[Web interface edit records]
--------------------------------

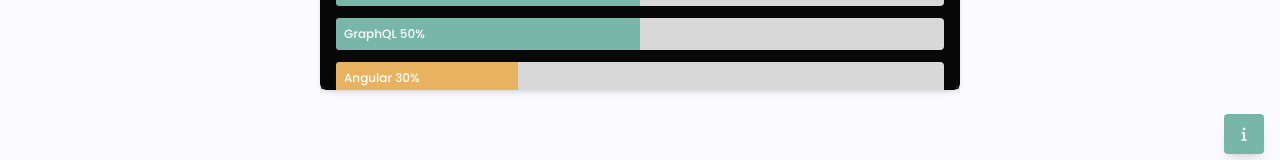
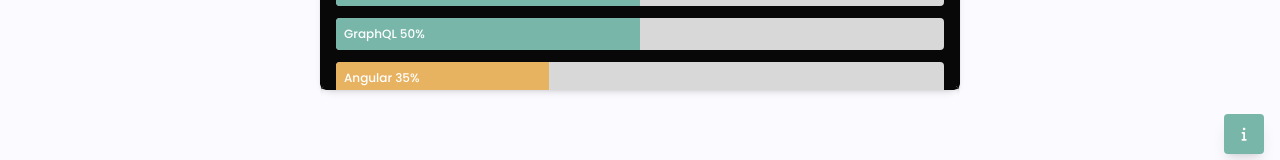
Before and after one commit to JaviGF8/my-cv, a React (Vite) app: page / in a window 1280 px wide. Shown: the part 630-790 px from the top of the page. Built offline with nearby package versions, Linux system fonts and the light colour scheme.

Commit message:
feat: Update Profile section

```diff
--- a/src/features/faces/Profile/ProfileFace.tsx
+++ b/src/features/faces/Profile/ProfileFace.tsx
@@ -25,8 +25,8 @@ export const ProfileFace: FC<ProfileFaceProps> = ({ onExpandChange }) => {
       <Bar amount={50} text="NextJs" />
       <Bar amount={50} text="React Native" />
       <Bar amount={50} text="GraphQL" />
-      <Bar amount={30} text="Angular" />
-      <Bar amount={40} text="Java" />
+      <Bar amount={35} text="Angular" />
+      <Bar amount={25} text="Java" />
       <p className="mt-3 text-sm">{t('profile.text')}</p>
       <p className="mt-2 text-sm">{t('profile.text2')}</p>
     </Section>
```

--------------------------------

* [ABOUT THIS TASK]: Give back each entry exactly as it appears, with no pictures.

* [TASK OUTPUT]:
Before and after one commit to JaviGF8/my-cv, a React (Vite) app: page / in a window 1280 px wide. Shown: the part 630-790 px from the top of the page. Built offline with nearby package versions, Linux system fonts and the light colour scheme.

Commit message:
feat: Update Profile section

```diff
--- a/src/features/faces/Profile/ProfileFace.tsx
+++ b/src/features/faces/Profile/ProfileFace.tsx
@@ -25,8 +25,8 @@ export const ProfileFace: FC<ProfileFaceProps> = ({ onExpandChange }) => {
       <Bar amount={50} text="NextJs" />
       <Bar amount={50} text="React Native" />
       <Bar amount={50} text="GraphQL" />
-      <Bar amount={30} text="Angular" />
-      <Bar amount={40} text="Java" />
+      <Bar amount={35} text="Angular" />
+      <Bar amount={25} text="Java" />
       <p className="mt-3 text-sm">{t('profile.text')}</p>
       <p className="mt-2 text-sm">{t('profile.text2')}</p>
     </Section>
```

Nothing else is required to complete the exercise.